Problem description: Print the records below exactly as they appear. Omit all pictures.

(Edit difference data)
___

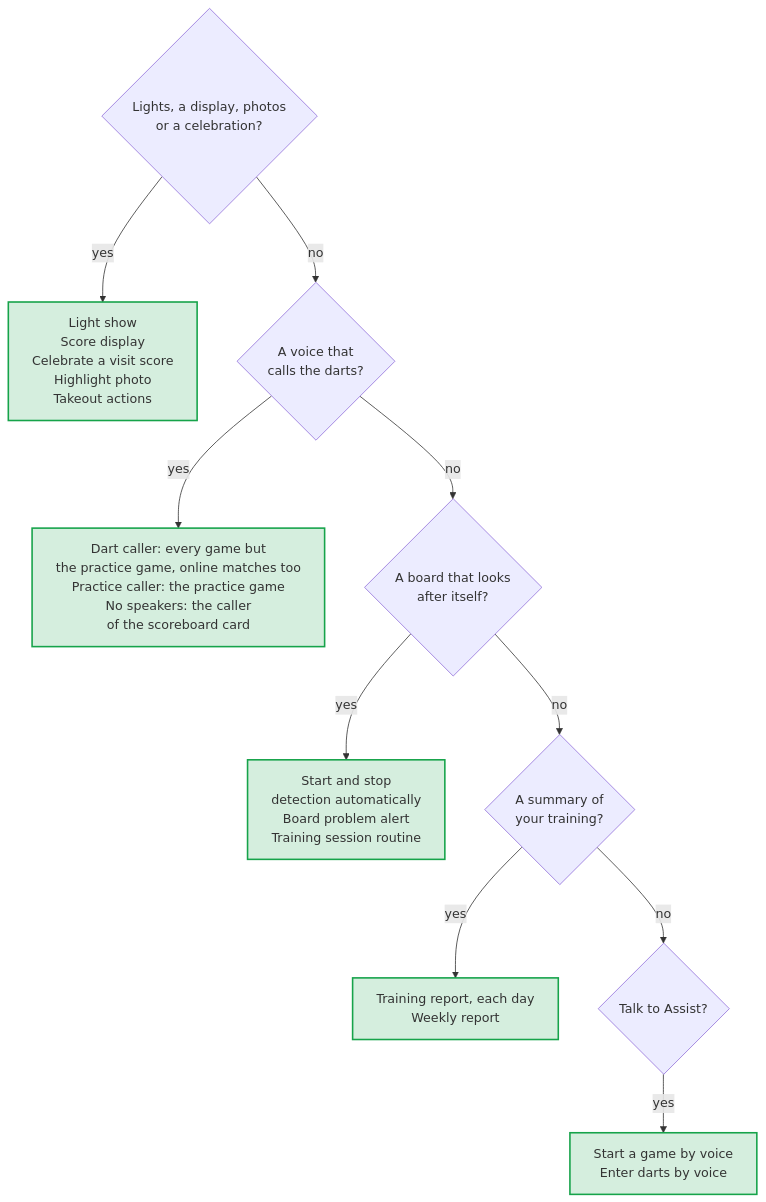
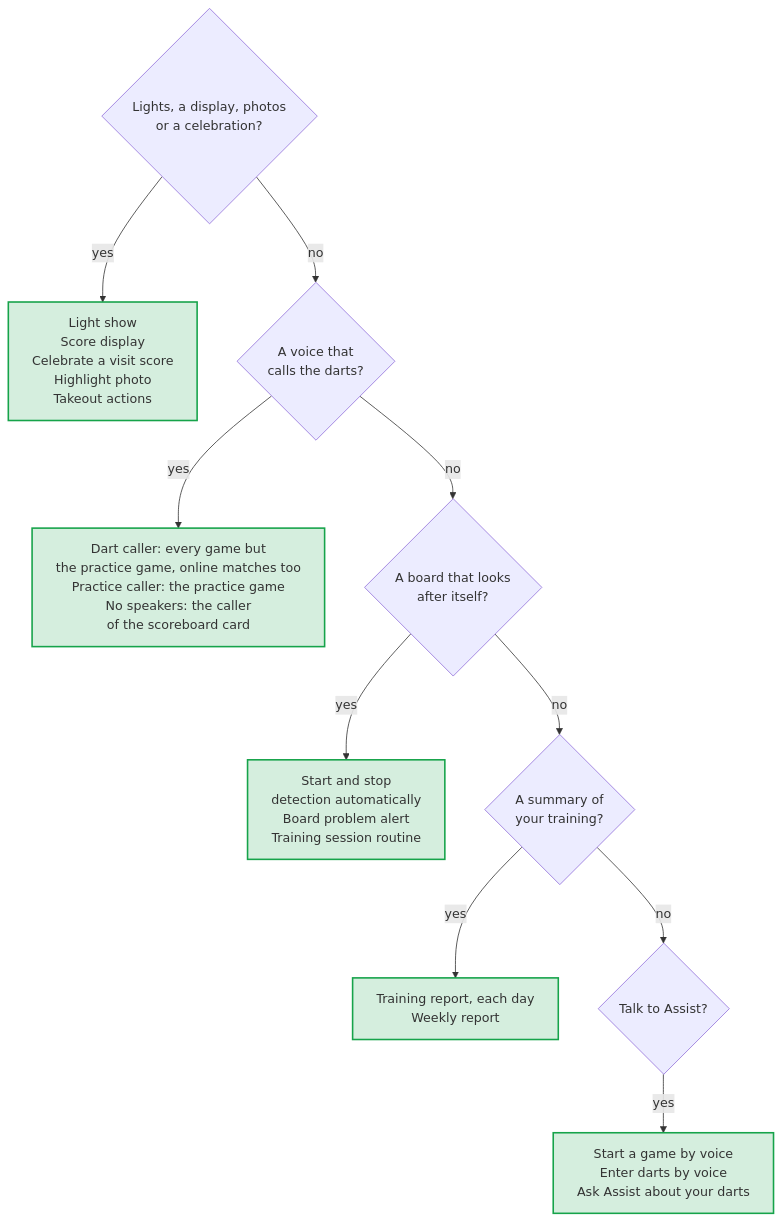
Before and after one commit to Dennis-Otto/ha-autodarts: the diagram in docs/diagrams/choose-blueprint.en.mmd, drawn with Mermaid. The commit also changed 33 other files, not shown here.

First line of the commit message:
feat(voice): ask Assist about your darts (#378)

```diff
--- a/docs/diagrams/choose-blueprint.en.mmd
+++ b/docs/diagrams/choose-blueprint.en.mmd
@@ -1,19 +1,19 @@
 ---
 config:
   flowchart:
     wrappingWidth: 400
 ---
 flowchart TB
   accTitle: Which blueprint fits
-  accDescr: For lights, a pixel display, photos and celebrations, take the Light show, Score display, Celebrate a visit score, Highlight photo or Takeout actions. To call the darts, take the Dart caller for every game but the practice game, online matches too, and the Practice caller for the practice game; the caller of the scoreboard card needs no speakers in Home Assistant. For a board that looks after itself, take Start and stop detection automatically, the Board problem alert or the Training session routine. For a summary of your training, take the Training report each day or the Weekly report. To talk to Assist, take Start a game by voice or Enter darts by voice.
+  accDescr: For lights, a pixel display, photos and celebrations, take the Light show, Score display, Celebrate a visit score, Highlight photo or Takeout actions. To call the darts, take the Dart caller for every game but the practice game, online matches too, and the Practice caller for the practice game; the caller of the scoreboard card needs no speakers in Home Assistant. For a board that looks after itself, take Start and stop detection automatically, the Board problem alert or the Training session routine. For a summary of your training, take the Training report each day or the Weekly report. To talk to Assist, take Start a game by voice, Enter darts by voice or Ask Assist about your darts.
   MOOD{"Lights, a display, photos<br/>or a celebration?"} -- "yes" --> MOODS["Light show<br/>Score display<br/>Celebrate a visit score<br/>Highlight photo<br/>Takeout actions"]
   MOOD -- "no" --> CALL{"A voice that<br/>calls the darts?"}
   CALL -- "yes" --> CALLS["Dart caller: every game but<br/>the practice game, online matches too<br/>Practice caller: the practice game<br/>No speakers: the caller<br/>of the scoreboard card"]
   CALL -- "no" --> CARE{"A board that looks<br/>after itself?"}
   CARE -- "yes" --> CARES["Start and stop<br/>detection automatically<br/>Board problem alert<br/>Training session routine"]
   CARE -- "no" --> REPORT{"A summary of<br/>your training?"}
   REPORT -- "yes" --> REPORTS["Training report, each day<br/>Weekly report"]
   REPORT -- "no" --> VOICE{"Talk to Assist?"}
-  VOICE -- "yes" --> VOICES["Start a game by voice<br/>Enter darts by voice"]
+  VOICE -- "yes" --> VOICES["Start a game by voice<br/>Enter darts by voice<br/>Ask Assist about your darts"]
   classDef done fill:#16a34a2e,stroke:#16a34a,stroke-width:2px
   class MOODS,CALLS,CARES,REPORTS,VOICES done
```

___

Response box:
Before and after one commit to Dennis-Otto/ha-autodarts: the diagram in docs/diagrams/choose-blueprint.en.mmd, drawn with Mermaid. The commit also changed 33 other files, not shown here.

First line of the commit message:
feat(voice): ask Assist about your darts (#378)

```diff
--- a/docs/diagrams/choose-blueprint.en.mmd
+++ b/docs/diagrams/choose-blueprint.en.mmd
@@ -1,19 +1,19 @@
 ---
 config:
   flowchart:
     wrappingWidth: 400
 ---
 flowchart TB
   accTitle: Which blueprint fits
-  accDescr: For lights, a pixel display, photos and celebrations, take the Light show, Score display, Celebrate a visit score, Highlight photo or Takeout actions. To call the darts, take the Dart caller for every game but the practice game, online matches too, and the Practice caller for the practice game; the caller of the scoreboard card needs no speakers in Home Assistant. For a board that looks after itself, take Start and stop detection automatically, the Board problem alert or the Training session routine. For a summary of your training, take the Training report each day or the Weekly report. To talk to Assist, take Start a game by voice or Enter darts by voice.
+  accDescr: For lights, a pixel display, photos and celebrations, take the Light show, Score display, Celebrate a visit score, Highlight photo or Takeout actions. To call the darts, take the Dart caller for every game but the practice game, online matches too, and the Practice caller for the practice game; the caller of the scoreboard card needs no speakers in Home Assistant. For a board that looks after itself, take Start and stop detection automatically, the Board problem alert or the Training session routine. For a summary of your training, take the Training report each day or the Weekly report. To talk to Assist, take Start a game by voice, Enter darts by voice or Ask Assist about your darts.
   MOOD{"Lights, a display, photos<br/>or a celebration?"} -- "yes" --> MOODS["Light show<br/>Score display<br/>Celebrate a visit score<br/>Highlight photo<br/>Takeout actions"]
   MOOD -- "no" --> CALL{"A voice that<br/>calls the darts?"}
   CALL -- "yes" --> CALLS["Dart caller: every game but<br/>the practice game, online matches too<br/>Practice caller: the practice game<br/>No speakers: the caller<br/>of the scoreboard card"]
   CALL -- "no" --> CARE{"A board that looks<br/>after itself?"}
   CARE -- "yes" --> CARES["Start and stop<br/>detection automatically<br/>Board problem alert<br/>Training session routine"]
   CARE -- "no" --> REPORT{"A summary of<br/>your training?"}
   REPORT -- "yes" --> REPORTS["Training report, each day<br/>Weekly report"]
   REPORT -- "no" --> VOICE{"Talk to Assist?"}
-  VOICE -- "yes" --> VOICES["Start a game by voice<br/>Enter darts by voice"]
+  VOICE -- "yes" --> VOICES["Start a game by voice<br/>Enter darts by voice<br/>Ask Assist about your darts"]
   classDef done fill:#16a34a2e,stroke:#16a34a,stroke-width:2px
   class MOODS,CALLS,CARES,REPORTS,VOICES done
```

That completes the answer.